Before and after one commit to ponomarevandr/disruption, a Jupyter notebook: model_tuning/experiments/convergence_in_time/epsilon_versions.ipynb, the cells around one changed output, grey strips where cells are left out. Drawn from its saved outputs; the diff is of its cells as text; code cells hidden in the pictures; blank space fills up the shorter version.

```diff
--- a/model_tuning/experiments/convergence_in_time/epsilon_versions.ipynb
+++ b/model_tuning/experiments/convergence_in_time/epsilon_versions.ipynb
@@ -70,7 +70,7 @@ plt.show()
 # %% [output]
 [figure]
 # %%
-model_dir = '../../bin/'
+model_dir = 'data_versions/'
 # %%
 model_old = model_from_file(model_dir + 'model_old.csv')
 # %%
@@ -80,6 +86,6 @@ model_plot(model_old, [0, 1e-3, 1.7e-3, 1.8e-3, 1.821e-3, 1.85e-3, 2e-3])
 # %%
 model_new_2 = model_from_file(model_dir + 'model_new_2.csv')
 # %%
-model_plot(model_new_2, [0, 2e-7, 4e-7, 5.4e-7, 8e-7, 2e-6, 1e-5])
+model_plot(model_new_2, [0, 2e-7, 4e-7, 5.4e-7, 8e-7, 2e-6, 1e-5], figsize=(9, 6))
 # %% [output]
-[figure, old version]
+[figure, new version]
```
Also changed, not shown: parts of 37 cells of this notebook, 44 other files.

◆ ◆ ◆ ◆

EXERCISE PROMPT:
Your response should consist of the data above, duplicated exactly.

TASK OUTPUT:
Before and after one commit to ponomarevandr/disruption, a Jupyter notebook: model_tuning/experiments/convergence_in_time/epsilon_versions.ipynb, the cells around one changed output, grey strips where cells are left out. Drawn from its saved outputs; the diff is of its cells as text; code cells hidden in the pictures; blank space fills up the shorter version.

```diff
--- a/model_tuning/experiments/convergence_in_time/epsilon_versions.ipynb
+++ b/model_tuning/experiments/convergence_in_time/epsilon_versions.ipynb
@@ -70,7 +70,7 @@ plt.show()
 # %% [output]
 [figure]
 # %%
-model_dir = '../../bin/'
+model_dir = 'data_versions/'
 # %%
 model_old = model_from_file(model_dir + 'model_old.csv')
 # %%
@@ -80,6 +86,6 @@ model_plot(model_old, [0, 1e-3, 1.7e-3, 1.8e-3, 1.821e-3, 1.85e-3, 2e-3])
 # %%
 model_new_2 = model_from_file(model_dir + 'model_new_2.csv')
 # %%
-model_plot(model_new_2, [0, 2e-7, 4e-7, 5.4e-7, 8e-7, 2e-6, 1e-5])
+model_plot(model_new_2, [0, 2e-7, 4e-7, 5.4e-7, 8e-7, 2e-6, 1e-5], figsize=(9, 6))
 # %% [output]
-[figure, old version]
+[figure, new version]
```
Also changed, not shown: parts of 37 cells of this notebook, 44 other files.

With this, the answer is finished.